*Data for review:*

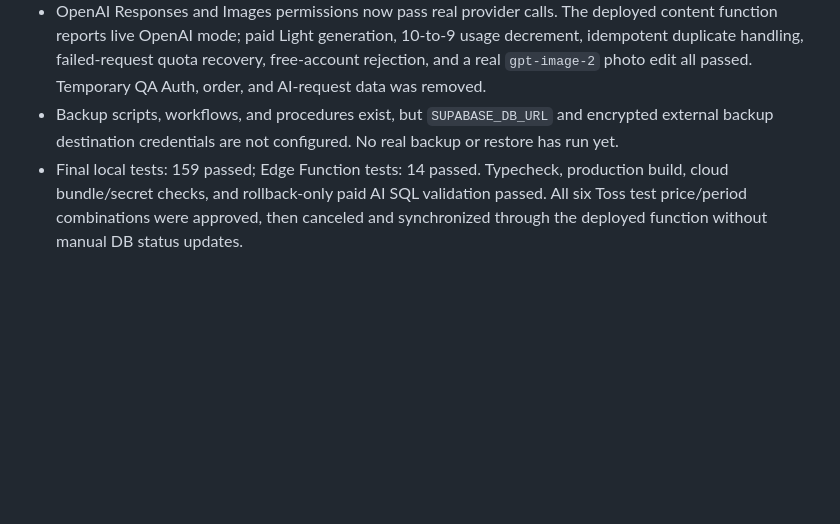
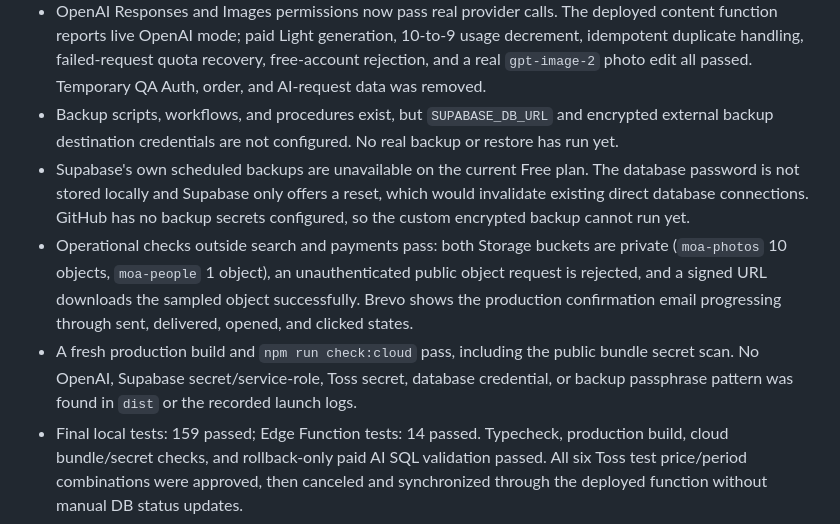
Before and after one commit to fufckddl/moa-studio, a Markdown page: docs/launch-runbook.md, the part around the change. Rendered like a GitHub page; blank space fills up the shorter version.

Commit message:
docs: 운영 백업 차단 조건을 기록
검색과 결제를 제외한 운영 검증 결과를 출시 기준에 반영한다.
현재 Free 플랜의 백업 제한과 미설정 자격정보를 명시하고,
Storage·메일·공개 번들 검증 결과를 기록한다.

Constraint: DB 비밀번호와 외부 백업 저장소 자격정보 없음
Confidence: high
Scope-risk: narrow
Directive: DB 비밀번호를 임의 재설정하지 말 것
Tested: 프로덕션 빌드, 공개 번들 검사, 서명 URL 다운로드
Not-tested: 실제 암호화 백업과 격리 환경 복원

```diff
--- a/docs/launch-runbook.md
+++ b/docs/launch-runbook.md
@@ -24,6 +24,19 @@
 - The AI gate is enabled with `MOA_AI_READY=1`. `TOSS_LIVE_ENABLED=0` and `PAID_FEATURES_READY=0` remain disabled, so live checkout is still unavailable.
 - OpenAI Responses and Images permissions now pass real provider calls. The deployed content function reports live OpenAI mode; paid Light generation, 10-to-9 usage decrement, idempotent duplicate handling, failed-request quota recovery, free-account rejection, and a real `gpt-image-2` photo edit all passed. Temporary QA Auth, order, and AI-request data was removed.
 - Backup scripts, workflows, and procedures exist, but `SUPABASE_DB_URL` and encrypted external backup destination credentials are not configured. No real backup or restore has run yet.
+- Supabase's own scheduled backups are unavailable on the current Free plan.
+  The database password is not stored locally and Supabase only offers a reset,
+  which would invalidate existing direct database connections. GitHub has no
+  backup secrets configured, so the custom encrypted backup cannot run yet.
+- Operational checks outside search and payments pass: both Storage buckets are
+  private (`moa-photos` 10 objects, `moa-people` 1 object), an unauthenticated
+  public object request is rejected, and a signed URL downloads the sampled
+  object successfully. Brevo shows the production confirmation email progressing
+  through sent, delivered, opened, and clicked states.
+- A fresh production build and `npm run check:cloud` pass, including the public
+  bundle secret scan. No OpenAI, Supabase secret/service-role, Toss secret,
+  database credential, or backup passphrase pattern was found in `dist` or the
+  recorded launch logs.
 - Final local tests: 159 passed; Edge Function tests: 14 passed. Typecheck, production build, cloud bundle/secret checks, and rollback-only paid AI SQL validation passed. All six Toss test price/period combinations were approved, then canceled and synchronized through the deployed function without manual DB status updates.
 
 ## 출시 전 필수 Secret과 Variable
```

*What is expected:* Find the word "launch" in the data and copy out each line where it turns up.

*Response for this exercise:*
Before and after one commit to fufckddl/moa-studio, a Markdown page: docs/launch-runbook.md, the part around the change. Rendered like a GitHub page; blank space fills up the shorter version.
--- a/docs/launch-runbook.md
+++ b/docs/launch-runbook.md
+  recorded launch logs.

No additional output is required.